What should our readers know about your business?
We founded Babe Council because we see priorities for a lot of women shifting, ourselves included. We’ve marched in the streets, stood side-by-side with our sisters, and heard firsthand, the cry for more actionable ways to “get involved” and “give back.” Women are serious about making a change, and we want to help them do it. So, we combine tech, design thinking, EQ education, positive psychology, and community to create a membership, events, products, and now a podcast, that make it simple for babes to be better citizens; to get informed, get involved, and take action in support of other women and their community. Because in a world where literally everything has been optimized to be cute, convenient, and easy… why not civic engagement and volunteerism? Especially when we know that helping women claim their social, political, and economic power benefits all of society. Studies even show that places with higher levels of civic participation have lower levels of crime and citizens that are healthier and happier (think lower rates of disease, mental illness, and suicide).
Any places to eat or things to do that you can share with our readers? If they have a friend visiting town, what are some spots they could take them to?
There’s no trip to the valley that’s complete without a drink at the Jade Bar at the Sanctuary Hotel. The iconic hideaway was the original breeding ground for Phoenix’s mixology scene and is perfect for so many different vibes, from a bottle of rose with the girls on the patio to late night espresso martinis and live music. Go for the stunning, panoramic view of Paradise Valley, stay for the food (specifically the soup of the day, which is random but usually ridiculously good).
Shoutout is all about shouting out others who you feel deserve additional recognition and exposure. Who would you like to shoutout?
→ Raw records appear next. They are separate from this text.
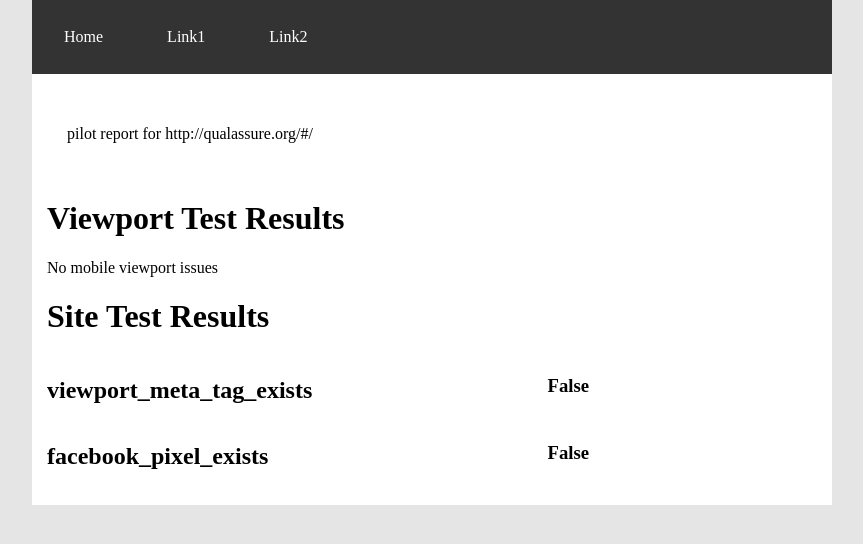
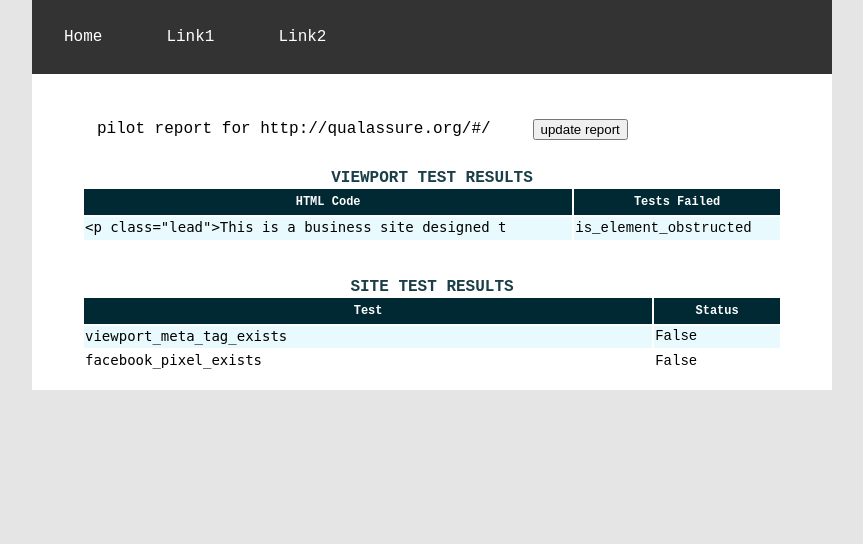
Before and after one commit to chadwickcheney/SeleniumTests, a Django app: page /assure/50/detail/ in a window 1280 px wide. Shown: the top 544 px of the page, without its empty margins (208-1071 px from the left). Run offline with Django 3.2, Linux system fonts and the light colour scheme; data comes from the database, SQL or seed files in the repository; both versions use the stored data as it was after the commit.

Commit message:
finished detail.html

```diff
--- a/assure/models.py
+++ b/assure/models.py
@@ -18,6 +18,7 @@ class Site(models.Model):
 class Pilot(models.Model):
     site = models.ForeignKey(Site, on_delete=models.CASCADE)
     current_rating = models.IntegerField()
+    pub_date = models.DateTimeField('date published')
 
     viewport_json = JSONField(default=[])
     site_json = JSONField(default=[])
--- a/assure/static/assure/style.css
+++ b/assure/static/assure/style.css
@@ -2,11 +2,13 @@ body{
   max-width: 800px;
   margin: auto;
   background-color: #e5e5e5;
+  font-family: "Courier New";
 }
 
 .content{
   background-color: #fff;
   padding: 15px;
+  align-items: center;
 }
 
 /*Navbar*/
@@ -72,16 +74,6 @@ body{
   display: flex;
 }
 
-.shadow{
-  box-shadow:inset 0 -15px 5px -16px #000;
-}
-
-.shadow .content{
-  position: relative; /* This protects the inner element from being blurred */
-  background-color: #fff;
-  padding: 20px;
-}
-
 .row{
   display: flex;
 }
@@ -92,6 +84,7 @@ body{
 
 .right{
   width: 35%;
+  float: right;
 }
 
 .results h1{
@@ -101,3 +94,79 @@ body{
 .url h1{
   font-size: 1.25em;
 }
+
+.details{
+  margin: auto;
+  width: 700px;
+}
+
+/*==================================================================
+[ Ver5 ]*/
+.table100.ver5 tbody tr:nth-child(even) {
+  background-color: #e9faff;
+}
+
+.table101{
+  width: 100%;
+}
+
+.table100.ver5 td {
+  font-size: 14px;
+  color: #000;
+  line-height: 1.4;
+  position: relative;
+}
+
+.table100.ver5 th {
+  font-family: "Courier New";
+  font-size: 12px;
+  color: #fff;
+  line-height: 2.0;
+
+  background-color: #002933;
+}
+
+.table100.ver5 .row100:hover td {
+  color: #fe3e64;
+}
+
+.table100.ver5 .hov-column-ver5 {color: #fe3e64;}
+.table100.ver5 .hov-column-ver5::before {
+  content: "";
+  display: block;
+  position: absolute;
+  width: 100%;
+  height: 100%;
+  top: 0;
+  left: 0;
+  pointer-events: none;
+  border-left: 1px solid #f2f2f2;
+  border-right: 1px solid #f2f2f2;
+}
+
+.table100.ver5 .hov-column-head-ver5 {
+  background-color: #1a3f48 !important;
+  color: #fe3e64;
+}
+
+.table100.ver5 .row100 td:hover {
+  color: #fe3e64;
+}
+
+.table100.ver5 .row100 td:hover:before {
+  content: "";
+  display: block;
+  position: absolute;
+  width: 100%;
+  height: 100%;
+  top: 0;
+  left: 0;
+  pointer-events: none;
+  border: 1px solid #fe3e64;
+}
+
+.table100 caption{
+  text-transform: uppercase;
+  font-weight: 800;
+  color: #1a3f48;
+}
--- a/assure/templates/assure/detail.html
+++ b/assure/templates/assure/detail.html
@@ -13,45 +13,68 @@
     </ul>
   </div>
     <div class="content">
+      <div class="details">
           {% if latest_report %}
-    <div class="shadow">
-      <div class="content">
+          <div class="content row">
+            <div class="left">
               <p>pilot report for {{ latest_report.site }}</p>
             </div>
+            <div class="right">
+              {% if form %}
+               <div class="address">
+                      <form method="post">
+                          {% csrf_token %}
+                          <div class="input">
+                              <div class="control">
+                                  <button type="submit" class="button is-info">
+                                      update report
+                                  </button>
                               </div>
-    <h1>Viewport Test Results</h1>
-      {% if latest_report.viewport.viewport_json.items %}
+                          </div>
+                      </form>
+                  </div>
+              {% endif %}
+            </div>
+          </div>
+          {% if latest_report.viewport_json.items %}
+          <div class="table100 ver5 m-b-110">
+            <table class="table101" data-veritabl="ver5">
+              <caption class="table100">Viewport Test Results</caption>
+              <tr class="row100">
+                <th>HTML Code</th>
+                <th>Tests Failed</th>
+              </tr>
             {% for key, value in latest_report.viewport_json.items %}
-        <div class="row results">
-          <div class="left">
-            <code>{{ key }}</code>
+                <tr class="row100">
+                  <td class="column100"><code>{{ key }}</code></td>
+                  <td class="column100">{{ value }}</td>
+                </tr>
+            {% endfor %}
+          </table>
         </div>
-        <div class="right">
-          <h3>{{ value }}</h3>
-        </div>
-        <br>
-        </div>
-        {% endfor %}
           {% else %}
             <p>No mobile viewport issues</p>
           {% endif %}
-
-      <h1>Site Test Results</h1>
+        <br><br>
+          <div class="table100 ver5 m-b-110">
+            <table class="table101" data-veritabl="ver5">
+              <caption class"table100">Site Test Results</caption>
+              <tr class="row100">
+                <th>Test</th>
+                <th>Status</th>
+              </tr>
           {% for key, value in latest_report.site_json.items %}
-      <div class="row results">
-        <div class="left">
-          <h2>{{ key }}</h2>
+              <tr class="row100">
+                <td class="column100"><code>{{ key }}</code></td>
+                <td class="column100">{{ value }}</td>
+              </tr>
+          {% endfor %}
+        </table>
       </div>
-        <div class="right">
-          <h3>{{ value }}</h3>
-        </div>
-        <br>
-      </div>
-      {% endfor %}
-
       {% else %}
         <p>No pilot reports</p>
       {% endif %}
     </div>
+  </div>
 </body>
 </html>
--- a/assure/views.py
+++ b/assure/views.py
@@ -52,26 +52,7 @@ class IndexView(generic.ListView):
                     print(pilot.current_rating)
                 except Pilot.DoesNotExist:
                     dictionary = self.creed.test_units(url=url)
-                    '''s_dictionary = {
-                        'Site':
-                        {
-                            'viewport_meta_tag_exists': False,
-                            'facebook_pixel_exists': False
-                        }}
-
-                    vp_dictionary = {
-                        'Viewport':
-                        {
-                            '<a action="replace" href="#/privacy">Privacy Statement</a>': 'is_element_text_blocked',
-                            '<h6>Dallas Weather: 8.85 F</h6>': 'is_element_text_blocked',
-                            '<p>© 2019 Site is Designed by Abhishek Duggal</p>': 'is_element_text_blocked',
-                            '<p>This site is fictional! Made only for demonstration and learning purposes</p>': 'is_element_text_blocked',
-                            '<br>': 'is_element_text_blocked',
-                            '<img src="/static/media/duggal_logo.b73926ee.png" alt="personal_logo" width="60px" height="50px">': 'is_element_text_blocked',
-                            '<img src="https://image.freepik.com/free-vector/professional-business-meeting_23-2147553518.jpg" alt="https://banner2.kisspng.com/20180411/jqw/kisspng-professional-business-organization-job-meeting-the-boss-baby-5acdb3967aa979.6219869415234302945024.jpg">': ['is_element_obstructed', 'is_element_text_blocked']
-                        }}'''
-
-                    pilot = Pilot(site=site,current_rating=9,viewport_json=dictionary['viewport'],site_json=dictionary['site'])
+                    pilot = Pilot(site=site,current_rating=9,pub_date=datetime.datetime.now(),viewport_json=dictionary['viewport'],site_json=dictionary['site'])
                     print(dictionary['viewport'])
                     print(dictionary['site'])
                     print(pilot.site)
@@ -99,17 +80,40 @@ class DetailView(generic.DetailView):
     model = Site
     template_name = 'assure/detail.html'
     context_object_name = 'latest_report'
+    fields = ['url']
+    form_class = PilotForm
+
+    def __init__(self):
+        self.webster = webster.Webster()
+        self.creed = creed.Main(self.webster)
 
     def get_context_data(self, **kwargs):
-        print("site:")
-        print(kwargs['object'])
         context = super().get_context_data(**kwargs)
         site=Site.objects.get(url__contains=kwargs['object'])
-        print(Site.objects.all())
-        print(Pilot.objects.all())
         pilot = Pilot.objects.get(site=site)
         context['latest_report'] = pilot
+        context.update({'form':self.form_class})
         return context
+
+    def post(self, request, pk):
+        if request.method == 'POST':
+            dictionary={}
+            site=''
+            pilot=''
+            form = PilotForm(request.POST)
+            try:
+                site=Site.objects.get(pk=pk)
+                pilot = Pilot.objects.get(site=site)
+            except Pilot.DoesNotExist:
+                pilot = Pilot(site=site)
+            finally:
+                dictionary = self.creed.test_units(url=pilot.site.url)
+                pilot.viewport_json=dictionary['viewport']
+                pilot.site_json=dictionary['site']
+                pilot.save()
+
+        return HttpResponseRedirect(reverse('assure:detail', args=(site.id,)))
+
 
 '''def detail(request, site_id):
     pilot = get_object_or_404(Pilot, pk=site_id)
```
Also changed, not shown: assure/web.py (+10 -6 lines), assure/migrations/0007_pilot_pub_date.py (added), db.sqlite3, 1 other file. Lines whose indentation alone changed are shown as unchanged.
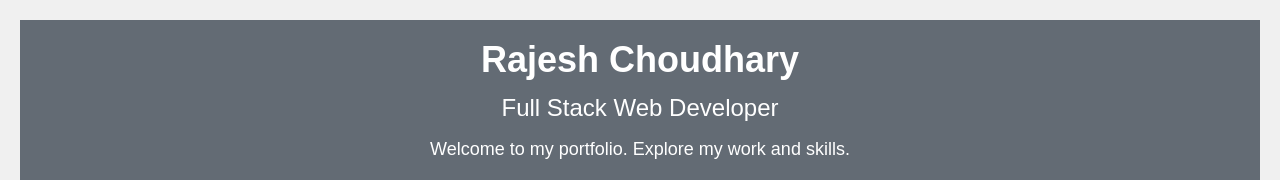
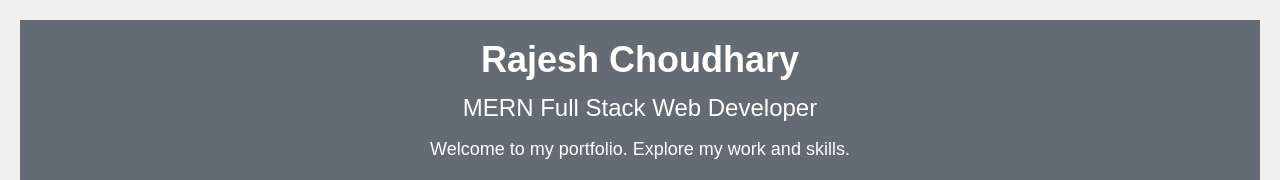
Before and after one commit to coding-At-GitHub/portfolio-web-typescript, a React (Vite) app: page / in a window 1280 px wide. Shown: the top 180 px of the page. Built offline with nearby package versions, Linux system fonts and the light colour scheme.

Commit message:
Update home.jsx

```diff
--- a/src/Components/home.jsx
+++ b/src/Components/home.jsx
@@ -196,7 +196,7 @@ function MainPage() {
                 <header className="header" >
                     <div className="header-content">
                         <h1 className="header-title">Rajesh Choudhary</h1>
-                        <p className="header-subtitle">Full Stack Web Developer</p>
+                        <p className="header-subtitle">MERN Full Stack Web Developer</p>
                         <p className="header-description">Welcome to my portfolio. Explore my work and skills.</p>
                     </div>
                 </header>
```
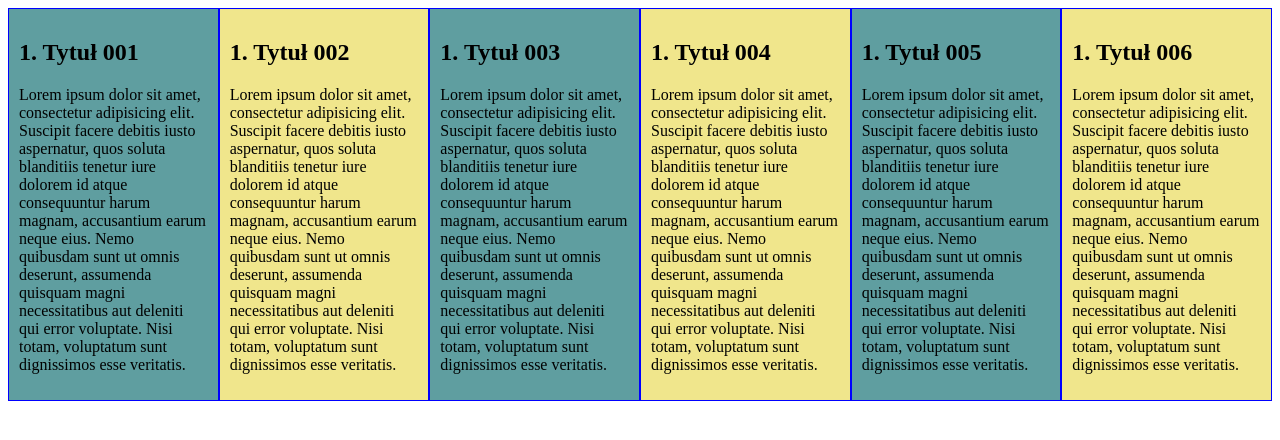
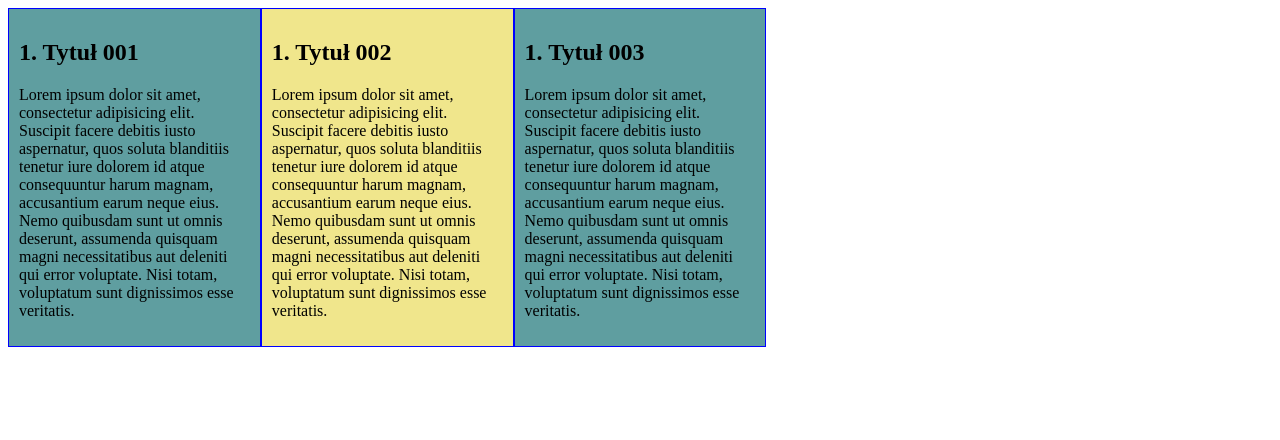
Before and after one commit to matyldaczuba/css3, a plain HTML site: page 18-flexbox/3-flex/index.html in a window 1280 px wide. Drawn offline with Linux system fonts and the light colour scheme.

Commit message:
usunięto 3 artykuly

```diff
--- a/18-flexbox/3-flex/index.html
+++ b/18-flexbox/3-flex/index.html
@@ -32,26 +32,6 @@
             </p>
         </article>
 
-         <article class="flex-item">
-            <h2>1. Tytuł 004</h2>
-            <p>
-                Lorem ipsum dolor sit amet, consectetur adipisicing elit. Suscipit facere debitis iusto aspernatur, quos soluta blanditiis tenetur iure dolorem id atque consequuntur harum magnam, accusantium earum neque eius. Nemo quibusdam sunt ut omnis deserunt, assumenda quisquam magni necessitatibus aut deleniti qui error voluptate. Nisi totam, voluptatum sunt dignissimos esse veritatis.
-            </p>
-        </article>
-
-         <article class="flex-item">
-            <h2>1. Tytuł 005</h2>
-            <p>
-                Lorem ipsum dolor sit amet, consectetur adipisicing elit. Suscipit facere debitis iusto aspernatur, quos soluta blanditiis tenetur iure dolorem id atque consequuntur harum magnam, accusantium earum neque eius. Nemo quibusdam sunt ut omnis deserunt, assumenda quisquam magni necessitatibus aut deleniti qui error voluptate. Nisi totam, voluptatum sunt dignissimos esse veritatis.
-            </p>
-        </article>
-
-         <article class="flex-item">
-            <h2>1. Tytuł 006</h2>
-            <p>
-                Lorem ipsum dolor sit amet, consectetur adipisicing elit. Suscipit facere debitis iusto aspernatur, quos soluta blanditiis tenetur iure dolorem id atque consequuntur harum magnam, accusantium earum neque eius. Nemo quibusdam sunt ut omnis deserunt, assumenda quisquam magni necessitatibus aut deleniti qui error voluptate. Nisi totam, voluptatum sunt dignissimos esse veritatis.
-            </p>
-        </article>
 
     </section>
 
```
There are so many people and organizations who have helped us over the last 3 years, and we honestly wouldn’t exist without them. But there is one shoutout we’d love to make and that’s to the Downtown Phoenix community. From the beginning we were wholeheartedly welcomed; it’s hard to believe that in the heart of this giant metropolitan city, is this incredibly close-knit, ecosystem of art, culture, and commerce. We are eternally grateful for the community leaders and business who’ve helped elevate our mission and create a platform to do so much good.